Browns and lake trout can be huge fish, but they’re often like pulling up a log rather than the frenzied fight you’ll get with a rainbow. Take your pick when lake fishing for these bigger fish. Monofilament in 14-pound test size is a safe bet, but so is smaller-sized 14-pound braided line with an equally strong fluorocarbon leader.
If you’re going to be dragging lures or bait across sharp rocks, put on some 10-pound test Spiderwire and fish all day without a worry. Attached to a strong fluorocarbon leader, this stuff is nearly indestructible.
It will wear a lot longer than any other line as you rake it across the rocks.
What Time of Year?
Weather plays a big role in trout fishing. You’ll catch your limit during an afternoon rainstorm in the summer months, and sometimes the best stream fishing you’ll ever experience is in the middle of winter during a snow storm.
The key is visibility. On a clear blue, cloudless day, a blue tint monofilament line, or any light reflective fluorocarbon line tied to a braided main line provides that invisibility.
Early spring and late autumn are great times to fish. The shorter days, lower sun, and longer shadows create a need for green-tinted line, or perhaps monofilament with a shellac finish on it to reflect the changing colors of light.
With three types of reels, three types of line, and five major species of trout to choose from the choice of which is the best fishing line for trout starts to look like one of those standardized test questions, “If a train leaves Memphis at…”
It doesn’t have to be that difficult.
Take a look at the water, decide the type of trout you’re after, which time of year it is, what type of bait you’ll be presenting and what type of reel you’ll be using and you’ll find your answer.
Braid for lakes, monofilament for rivers, and streams is a good general rule, but remember those invisible leaders and the size of the fish you may encounter.
It’s a lot better story around the campfire to describe that 27-inch rainbow than it is to talk about how hard your line snapped when the first strike hit.
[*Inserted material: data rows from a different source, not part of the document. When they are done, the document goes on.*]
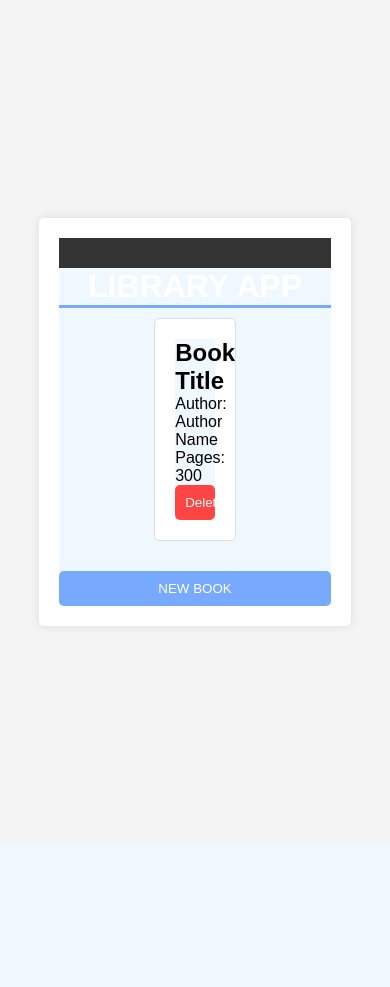
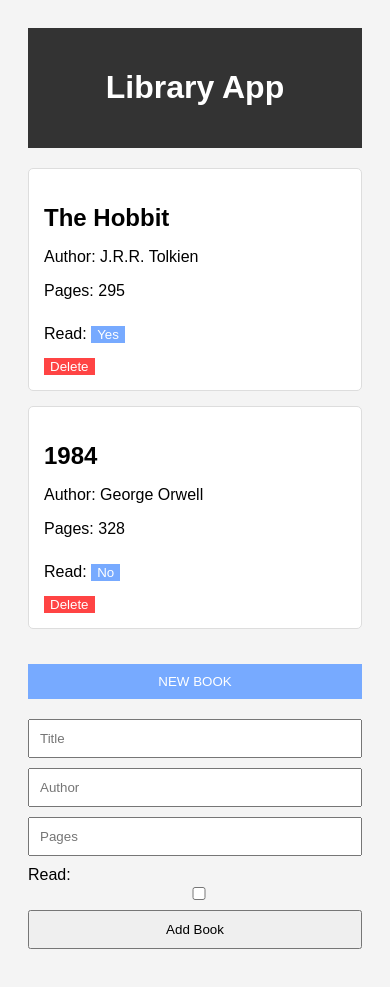
Before and after one commit to joejordan1994/library-app, a plain HTML site: page Code/index.html in a window 390 px wide. Both pictures are taken after a click on the button "NEW BOOK". Before the commit the page ends 844 px from the top, so only its background shows below. Drawn offline with Linux system fonts and the light colour scheme; files that its build step writes are made by us from their sources.

Commit message:
Refactor file paths and update HTML structure for Library App

```diff
--- a/Code/index.html
+++ b/Code/index.html
@@ -4,8 +4,9 @@
     <meta charset="UTF-8" />
     <meta name="viewport" content="width=device-width, initial-scale=1.0" />
     <title>Library App</title>
-    <link rel="stylesheet" href="css/styles.css" />
-    <script src="js/script.js" defer></script>
+    <!-- Adjusted paths if CSS and JS are in the same directory -->
+    <link rel="stylesheet" href="styles.css" />
+    <script src="script.js" defer></script>
   </head>
   <body>
     <div class="container">
@@ -13,20 +14,13 @@
         <h1>Library App</h1>
       </header>
       <main>
-        <section class="books">
-          <article class="book">
-            <h2>Book Title</h2>
-            <p>Author: Author Name</p>
-            <p>Pages: 300</p>
-            <button class="delete">Delete</button>
-          </article>
-        </section>
+        <section class="books"></section>
         <button id="newBookBtn">NEW BOOK</button>
         <form id="newBookForm">
           <input type="text" id="title" placeholder="Title" required />
           <input type="text" id="author" placeholder="Author" required />
           <input type="number" id="pages" placeholder="Pages" required />
-          <label for="read">Read:</label>
+          <label for="isRead">Read:</label>
           <input type="checkbox" id="isRead" />
           <button type="submit">Add Book</button>
         </form>
--- a/Code/script.js
+++ b/Code/script.js
@@ -1,7 +1,60 @@
+// script.js
+
+const myLibrary = [];
+
+// Add initial books for testing
+myLibrary.push(new Book("The Hobbit", "J.R.R. Tolkien", 295, true));
+myLibrary.push(new Book("1984", "George Orwell", 328, false));
+
+function Book(title, author, pages, isRead) {
+  this.title = title;
+  this.author = author;
+  this.pages = pages;
+  this.isRead = isRead;
+}
+
+Book.prototype.toggleReadStatus = function () {
+  this.isRead = !this.isRead;
+};
+
+function addBookToLibrary(book) {
+  myLibrary.push(book);
+  renderLibrary();
+}
+
+function removeBookFromLibrary(index) {
+  myLibrary.splice(index, 1);
+  renderLibrary();
+}
+
+function renderLibrary() {
+  const booksContainer = document.querySelector(".books");
+  booksContainer.innerHTML = "";
+
+  myLibrary.forEach((book, index) => {
+    const bookElement = document.createElement("article");
+    bookElement.classList.add("book");
+    bookElement.setAttribute("data-index", index);
+    bookElement.innerHTML = `
+      <h2>${book.title}</h2>
+      <p>Author: ${book.author}</p>
+      <p>Pages: ${book.pages}</p>
+      <p>Read: <button class="toggleRead">${
+        book.isRead ? "Yes" : "No"
+      }</button></p>
+      <button class="delete">Delete</button>
+    `;
+
+    booksContainer.appendChild(bookElement);
+  });
+}
+
 document.addEventListener("DOMContentLoaded", () => {
   const newBookBtn = document.getElementById("newBookBtn");
   const newBookForm = document.getElementById("newBookForm");
-  const booksContainer = document.querySelector(".books");
+
+  // Ensure the form is hidden on page load
+  newBookForm.style.display = "none";
 
   newBookBtn.addEventListener("click", () => {
     newBookForm.style.display =
@@ -10,27 +63,34 @@ document.addEventListener("DOMContentLoaded", () => {
 
   newBookForm.addEventListener("submit", (e) => {
     e.preventDefault();
-    const title = document.getElementById("title").value;
-    const author = document.getElementById("author").value;
-    const pages = document.getElementById("pages").value;
+    const title = document.getElementById("title").value.trim();
+    const author = document.getElementById("author").value.trim();
+    const pages = parseInt(document.getElementById("pages").value, 10);
     const isRead = document.getElementById("isRead").checked;
 
-    const book = document.createElement("article");
-    book.classList.add("book");
-    book.innerHTML = `
-      <h2>${title}</h2>
-      <p>Author: ${author}</p>
-      <p>Pages: ${pages}</p>
-      <p>Read: ${isRead ? "Yes" : "No"}</p>
-      <button class="delete">Delete</button>
-    `;
+    if (title && author && pages) {
+      const newBook = new Book(title, author, pages, isRead);
+      addBookToLibrary(newBook);
+      newBookForm.reset();
+      newBookForm.style.display = "none";
+    }
+  });
 
-    booksContainer.appendChild(book);
-    newBookForm.reset();
-    newBookForm.style.display = "none";
+  // Use event delegation for the books container
+  document.querySelector(".books").addEventListener("click", (e) => {
+    const bookElement = e.target.closest(".book");
+    const index = bookElement.getAttribute("data-index");
 
-    book.querySelector(".delete").addEventListener("click", () => {
-      booksContainer.removeChild(book);
-    });
+    if (e.target.classList.contains("delete")) {
+      removeBookFromLibrary(index);
+    }
+
+    if (e.target.classList.contains("toggleRead")) {
+      myLibrary[index].toggleReadStatus();
+      renderLibrary();
+    }
   });
+
+  // Render the library on page load
+  renderLibrary();
 });
--- a/Code/styles.css
+++ b/Code/styles.css
@@ -1,111 +1,56 @@
+/* styles.css */
+
 * {
-  margin: 0;
-  padding: 0;
   box-sizing: border-box;
-  background-color: aliceblue;
 }
 
 body {
   font-family: Arial, sans-serif;
-  margin: 0;
-  padding: 0;
   background-color: #f4f4f4;
   display: flex;
   justify-content: center;
-  align-items: center;
-  height: 100vh;
+  padding: 20px;
 }
 
 .container {
-  width: 80%;
-  margin: auto;
-  overflow: hidden;
-  max-width: 500px;
-  padding: 20px;
-  background-color: #fff;
-  border-radius: 5px;
-  box-shadow: 0 0 10px rgba(0, 0, 0, 0.1);
+  width: 100%;
+  max-width: 600px;
 }
 
 header {
   background: #333;
   color: #fff;
-  padding-top: 30px;
-  min-height: 70px;
-  border-bottom: #77aaff 3px solid;
-}
-
-header h1 {
+  padding: 20px;
   text-align: center;
-  text-transform: uppercase;
-  margin: 0;
-}
-
-h1 {
-  text-align: center;
-  margin-bottom: 20px;
 }
 
 .books {
   display: flex;
-  flex-wrap: wrap;
-  justify-content: space-around;
+  flex-direction: column;
+  margin-top: 20px;
 }
 
 .book {
   background: #fff;
-  margin: 10px;
-  padding: 20px;
+  padding: 15px;
+  margin-bottom: 15px;
   border: 1px solid #ddd;
   border-radius: 5px;
-  width: 30%;
 }
 
 .book h2 {
-  margin-top: 0;
+  margin-bottom: 10px;
 }
 
-input[type="text"],
-input[type="password"] {
-  width: 100%;
-  padding: 10px;
-  margin: 10px 0;
-  border: 1px solid #ccc;
-  border-radius: 5px;
+.book p {
+  margin-bottom: 5px;
 }
 
-button {
-  width: 100%;
-  padding: 10px;
-  border: none;
-  background-color: #333;
-  color: #fff;
-  border-radius: 5px;
-  cursor: pointer;
+.book button {
+  margin-top: 10px;
 }
 
-button:hover {
-  background-color: #444;
-}
-
-button:active {
-  background-color: #555;
-}
-
-button:focus {
-  outline: none;
-}
-
-button.delete {
-  background: #ff4444;
-  color: #fff;
-  border: none;
-  padding: 10px;
-  cursor: pointer;
-}
-
-button#newBookBtn {
-  display: block;
+#newBookBtn {
   width: 100%;
   padding: 10px;
   background: #77aaff;
@@ -115,29 +60,28 @@ button#newBookBtn {
   margin-top: 20px;
 }
 
-form#newBookForm {
-  display: none;
+#newBookForm {
+  display: none; /* Ensure the form is hidden by default */
   margin-top: 20px;
 }
 
-form#newBookForm input,
-form#newBookForm button {
-  display: block;
+#newBookForm input,
+#newBookForm button {
   width: 100%;
+  padding: 10px;
   margin-bottom: 10px;
-  padding: 10px;
 }
 
-.error {
-  color: red;
-  font-size: 14px;
-  margin: 10px 0;
-  text-align: center;
+button.delete {
+  background: #ff4444;
+  color: #fff;
+  border: none;
+  cursor: pointer;
 }
 
-.success {
-  color: green;
-  font-size: 14px;
-  margin: 10px 0;
-  text-align: center;
+button.toggleRead {
+  background: #77aaff;
+  color: #fff;
+  border: none;
+  cursor: pointer;
 }
```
A line that isn’t strong enough for the challenge, is vastly worse than fishing with line that may seem a little too heavy.
Be sure to check out our guide for choosing the best rod for trout fishing and find out our top picks.